Every line below that holds the word "Guide" must be listed.

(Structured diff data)
_____

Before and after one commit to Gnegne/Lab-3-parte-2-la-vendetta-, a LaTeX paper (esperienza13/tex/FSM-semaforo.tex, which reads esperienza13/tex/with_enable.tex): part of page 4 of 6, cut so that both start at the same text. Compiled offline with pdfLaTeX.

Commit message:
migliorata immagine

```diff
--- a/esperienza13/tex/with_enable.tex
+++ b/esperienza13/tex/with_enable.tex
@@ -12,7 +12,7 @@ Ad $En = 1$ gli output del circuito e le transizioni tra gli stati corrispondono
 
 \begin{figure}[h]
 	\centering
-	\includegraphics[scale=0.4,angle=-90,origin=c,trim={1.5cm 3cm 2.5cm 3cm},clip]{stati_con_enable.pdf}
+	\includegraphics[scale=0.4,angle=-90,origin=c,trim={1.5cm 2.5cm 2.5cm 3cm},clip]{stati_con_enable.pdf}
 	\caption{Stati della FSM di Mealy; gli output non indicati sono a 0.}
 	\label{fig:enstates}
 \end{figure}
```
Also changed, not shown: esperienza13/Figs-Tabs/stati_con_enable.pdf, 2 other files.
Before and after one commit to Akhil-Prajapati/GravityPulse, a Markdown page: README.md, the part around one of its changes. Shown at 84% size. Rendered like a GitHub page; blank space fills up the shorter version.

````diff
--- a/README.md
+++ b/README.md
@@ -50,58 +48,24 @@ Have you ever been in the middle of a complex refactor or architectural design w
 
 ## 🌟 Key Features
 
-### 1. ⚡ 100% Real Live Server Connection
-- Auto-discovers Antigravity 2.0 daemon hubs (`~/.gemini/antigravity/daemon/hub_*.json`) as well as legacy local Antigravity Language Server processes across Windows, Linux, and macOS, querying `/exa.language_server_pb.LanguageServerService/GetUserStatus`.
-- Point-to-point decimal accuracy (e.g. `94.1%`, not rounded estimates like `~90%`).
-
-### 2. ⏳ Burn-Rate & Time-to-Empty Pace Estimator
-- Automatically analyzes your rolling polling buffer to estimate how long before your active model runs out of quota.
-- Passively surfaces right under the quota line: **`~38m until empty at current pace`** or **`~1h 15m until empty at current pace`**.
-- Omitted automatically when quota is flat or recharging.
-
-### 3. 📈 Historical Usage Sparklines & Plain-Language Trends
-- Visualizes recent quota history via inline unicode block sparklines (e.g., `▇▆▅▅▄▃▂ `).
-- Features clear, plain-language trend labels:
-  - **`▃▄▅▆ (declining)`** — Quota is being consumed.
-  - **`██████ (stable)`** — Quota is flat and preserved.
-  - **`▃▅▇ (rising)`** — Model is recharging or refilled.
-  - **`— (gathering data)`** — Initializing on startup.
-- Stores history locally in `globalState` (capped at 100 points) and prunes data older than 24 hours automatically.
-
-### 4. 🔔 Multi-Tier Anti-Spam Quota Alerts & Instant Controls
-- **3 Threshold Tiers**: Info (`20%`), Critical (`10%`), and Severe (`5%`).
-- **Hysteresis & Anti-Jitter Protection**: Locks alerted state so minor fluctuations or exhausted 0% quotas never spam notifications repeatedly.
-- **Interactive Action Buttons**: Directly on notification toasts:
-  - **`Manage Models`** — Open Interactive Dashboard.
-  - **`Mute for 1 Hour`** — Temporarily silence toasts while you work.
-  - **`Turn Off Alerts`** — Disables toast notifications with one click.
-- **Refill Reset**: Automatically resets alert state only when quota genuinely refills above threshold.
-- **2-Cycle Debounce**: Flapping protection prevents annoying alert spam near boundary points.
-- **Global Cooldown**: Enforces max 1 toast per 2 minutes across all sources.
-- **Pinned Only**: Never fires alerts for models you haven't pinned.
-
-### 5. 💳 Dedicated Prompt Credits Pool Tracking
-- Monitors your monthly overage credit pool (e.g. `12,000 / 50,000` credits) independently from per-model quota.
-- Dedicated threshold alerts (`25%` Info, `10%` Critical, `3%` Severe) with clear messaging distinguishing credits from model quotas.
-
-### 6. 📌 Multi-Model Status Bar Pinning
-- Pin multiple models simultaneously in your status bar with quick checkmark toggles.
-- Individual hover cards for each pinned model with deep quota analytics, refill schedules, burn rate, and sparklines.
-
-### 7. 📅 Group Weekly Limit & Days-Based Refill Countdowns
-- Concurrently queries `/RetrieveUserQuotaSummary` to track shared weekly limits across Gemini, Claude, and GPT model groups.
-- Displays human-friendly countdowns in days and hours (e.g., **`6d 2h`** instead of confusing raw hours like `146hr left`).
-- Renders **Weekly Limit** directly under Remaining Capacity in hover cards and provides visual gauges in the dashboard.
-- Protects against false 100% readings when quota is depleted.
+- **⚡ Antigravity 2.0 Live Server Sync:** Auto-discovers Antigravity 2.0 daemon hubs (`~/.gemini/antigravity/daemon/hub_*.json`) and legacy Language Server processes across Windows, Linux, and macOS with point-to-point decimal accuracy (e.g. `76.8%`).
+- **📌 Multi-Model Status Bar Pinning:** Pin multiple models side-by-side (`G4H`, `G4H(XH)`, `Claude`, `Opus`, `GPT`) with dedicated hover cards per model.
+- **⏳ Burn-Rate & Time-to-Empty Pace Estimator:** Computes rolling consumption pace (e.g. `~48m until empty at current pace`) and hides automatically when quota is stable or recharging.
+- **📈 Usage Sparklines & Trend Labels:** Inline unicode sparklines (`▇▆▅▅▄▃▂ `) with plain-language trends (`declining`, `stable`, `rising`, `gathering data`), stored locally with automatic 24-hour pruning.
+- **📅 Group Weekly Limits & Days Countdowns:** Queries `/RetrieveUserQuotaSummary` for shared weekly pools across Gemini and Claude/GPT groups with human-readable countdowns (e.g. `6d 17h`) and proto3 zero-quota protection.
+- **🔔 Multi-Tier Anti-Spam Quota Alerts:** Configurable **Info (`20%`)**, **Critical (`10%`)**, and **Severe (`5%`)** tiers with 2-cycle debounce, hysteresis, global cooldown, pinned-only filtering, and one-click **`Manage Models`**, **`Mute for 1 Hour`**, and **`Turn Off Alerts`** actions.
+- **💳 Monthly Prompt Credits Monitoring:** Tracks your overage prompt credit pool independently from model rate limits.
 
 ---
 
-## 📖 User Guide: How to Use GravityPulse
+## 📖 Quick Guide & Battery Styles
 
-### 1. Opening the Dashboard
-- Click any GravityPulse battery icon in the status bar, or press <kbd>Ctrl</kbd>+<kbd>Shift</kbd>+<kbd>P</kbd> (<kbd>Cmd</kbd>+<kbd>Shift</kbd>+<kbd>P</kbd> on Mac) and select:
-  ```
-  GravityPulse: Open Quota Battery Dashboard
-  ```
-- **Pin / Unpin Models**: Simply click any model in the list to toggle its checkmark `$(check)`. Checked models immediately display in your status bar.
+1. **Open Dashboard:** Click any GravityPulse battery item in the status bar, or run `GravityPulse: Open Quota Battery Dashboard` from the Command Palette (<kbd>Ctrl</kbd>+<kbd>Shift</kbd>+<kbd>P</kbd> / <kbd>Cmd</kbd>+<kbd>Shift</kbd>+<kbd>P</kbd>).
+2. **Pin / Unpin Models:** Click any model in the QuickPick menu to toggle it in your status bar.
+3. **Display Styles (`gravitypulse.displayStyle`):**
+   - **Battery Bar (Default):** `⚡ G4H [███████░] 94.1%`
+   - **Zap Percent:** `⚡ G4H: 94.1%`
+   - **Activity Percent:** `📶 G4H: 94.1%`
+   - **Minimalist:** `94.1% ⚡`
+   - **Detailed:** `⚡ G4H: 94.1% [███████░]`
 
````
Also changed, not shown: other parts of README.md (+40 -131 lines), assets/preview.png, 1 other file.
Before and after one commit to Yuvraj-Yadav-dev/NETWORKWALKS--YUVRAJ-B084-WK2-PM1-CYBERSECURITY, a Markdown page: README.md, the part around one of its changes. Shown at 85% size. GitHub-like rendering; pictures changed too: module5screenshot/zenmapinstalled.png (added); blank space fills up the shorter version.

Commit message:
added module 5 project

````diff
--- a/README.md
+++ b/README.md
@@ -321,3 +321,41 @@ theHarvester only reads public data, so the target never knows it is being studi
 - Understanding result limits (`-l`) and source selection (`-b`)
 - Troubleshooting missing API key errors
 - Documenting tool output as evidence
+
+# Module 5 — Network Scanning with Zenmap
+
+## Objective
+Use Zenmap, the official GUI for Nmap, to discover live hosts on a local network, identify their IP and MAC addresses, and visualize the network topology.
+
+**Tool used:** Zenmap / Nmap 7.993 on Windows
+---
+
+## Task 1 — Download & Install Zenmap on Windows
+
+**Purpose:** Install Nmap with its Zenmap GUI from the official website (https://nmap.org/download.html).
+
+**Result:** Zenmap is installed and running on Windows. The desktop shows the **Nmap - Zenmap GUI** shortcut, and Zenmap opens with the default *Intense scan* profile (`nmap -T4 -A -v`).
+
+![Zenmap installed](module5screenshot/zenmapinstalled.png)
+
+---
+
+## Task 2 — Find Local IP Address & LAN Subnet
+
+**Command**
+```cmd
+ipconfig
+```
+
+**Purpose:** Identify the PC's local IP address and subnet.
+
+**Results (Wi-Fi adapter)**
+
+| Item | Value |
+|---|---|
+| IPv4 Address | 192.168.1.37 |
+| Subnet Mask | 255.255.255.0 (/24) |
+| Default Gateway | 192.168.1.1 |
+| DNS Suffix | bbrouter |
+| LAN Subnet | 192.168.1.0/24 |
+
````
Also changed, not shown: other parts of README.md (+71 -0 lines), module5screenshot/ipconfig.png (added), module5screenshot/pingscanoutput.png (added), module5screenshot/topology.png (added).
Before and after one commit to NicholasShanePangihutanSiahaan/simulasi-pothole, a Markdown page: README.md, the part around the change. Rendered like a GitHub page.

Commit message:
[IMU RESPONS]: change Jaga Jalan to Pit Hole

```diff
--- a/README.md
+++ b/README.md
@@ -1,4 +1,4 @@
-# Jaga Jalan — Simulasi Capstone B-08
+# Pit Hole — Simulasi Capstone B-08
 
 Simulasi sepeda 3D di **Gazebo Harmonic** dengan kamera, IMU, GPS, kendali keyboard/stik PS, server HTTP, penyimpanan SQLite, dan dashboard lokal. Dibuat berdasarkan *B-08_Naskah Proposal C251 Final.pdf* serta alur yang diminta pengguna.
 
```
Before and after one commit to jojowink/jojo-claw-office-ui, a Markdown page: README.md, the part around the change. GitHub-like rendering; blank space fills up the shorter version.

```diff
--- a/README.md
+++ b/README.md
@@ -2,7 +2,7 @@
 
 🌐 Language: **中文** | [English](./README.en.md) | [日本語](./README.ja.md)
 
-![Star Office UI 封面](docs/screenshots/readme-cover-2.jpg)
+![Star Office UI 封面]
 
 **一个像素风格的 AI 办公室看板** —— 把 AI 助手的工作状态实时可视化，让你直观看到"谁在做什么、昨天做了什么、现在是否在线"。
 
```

_____

— Result of the exercise —
-## 📖 User Guide: How to Use GravityPulse
+## 📖 Quick Guide & Battery Styles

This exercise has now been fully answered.